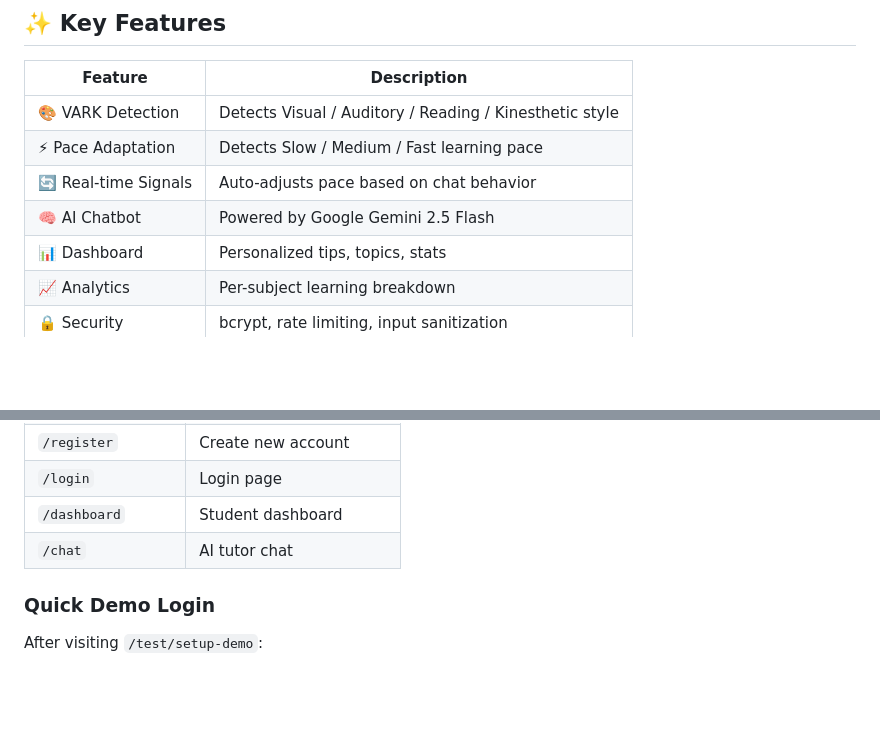
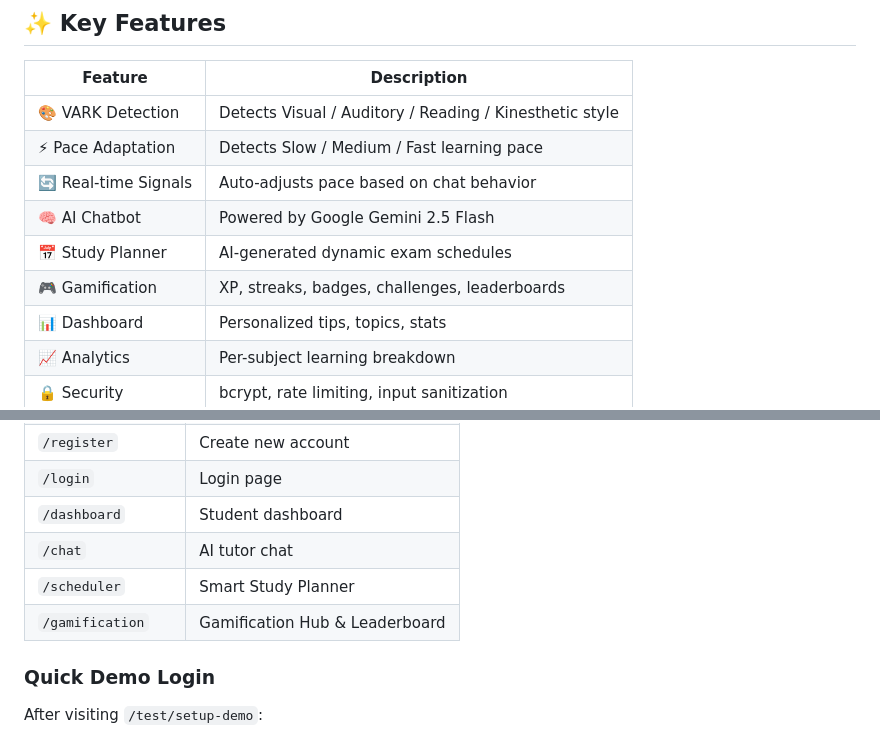
Before and after one commit to Aaronpaul2006/skill-pilot, a Markdown page: README.md, 2 parts joined by grey strips. GitHub-like rendering; blank space fills up the shorter version.

```diff
--- a/README.md
+++ b/README.md
@@ -30,6 +30,8 @@ Built as Micro Project - 02 | EdTech & AI | Industry Focus
 | ⚡ Pace Adaptation | Detects Slow / Medium / Fast learning pace |
 | 🔄 Real-time Signals | Auto-adjusts pace based on chat behavior |
 | 🧠 AI Chatbot | Powered by Google Gemini 2.5 Flash |
+| 📅 Study Planner | AI-generated dynamic exam schedules |
+| 🎮 Gamification | XP, streaks, badges, challenges, leaderboards |
 | 📊 Dashboard | Personalized tips, topics, stats |
 | 📈 Analytics | Per-subject learning breakdown |
 | 🔒 Security | bcrypt, rate limiting, input sanitization |
@@ -117,6 +119,8 @@ http://127.0.0.1:5000/test
 | `/login` | Login page |
 | `/dashboard` | Student dashboard |
 | `/chat` | AI tutor chat |
+| `/scheduler` | Smart Study Planner |
+| `/gamification` | Gamification Hub & Leaderboard |
 
 ### Quick Demo Login
 After visiting `/test/setup-demo`:
```
Also changed, not shown: other parts of README.md (+16 -3 lines).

**What the exercise asks**. Write out the material above exactly. Skip the pictures.

**Response**.
Before and after one commit to Aaronpaul2006/skill-pilot, a Markdown page: README.md, 2 parts joined by grey strips. GitHub-like rendering; blank space fills up the shorter version.

```diff
--- a/README.md
+++ b/README.md
@@ -30,6 +30,8 @@ Built as Micro Project - 02 | EdTech & AI | Industry Focus
 | ⚡ Pace Adaptation | Detects Slow / Medium / Fast learning pace |
 | 🔄 Real-time Signals | Auto-adjusts pace based on chat behavior |
 | 🧠 AI Chatbot | Powered by Google Gemini 2.5 Flash |
+| 📅 Study Planner | AI-generated dynamic exam schedules |
+| 🎮 Gamification | XP, streaks, badges, challenges, leaderboards |
 | 📊 Dashboard | Personalized tips, topics, stats |
 | 📈 Analytics | Per-subject learning breakdown |
 | 🔒 Security | bcrypt, rate limiting, input sanitization |
@@ -117,6 +119,8 @@ http://127.0.0.1:5000/test
 | `/login` | Login page |
 | `/dashboard` | Student dashboard |
 | `/chat` | AI tutor chat |
+| `/scheduler` | Smart Study Planner |
+| `/gamification` | Gamification Hub & Leaderboard |
 
 ### Quick Demo Login
 After visiting `/test/setup-demo`:
```
Also changed, not shown: other parts of README.md (+16 -3 lines).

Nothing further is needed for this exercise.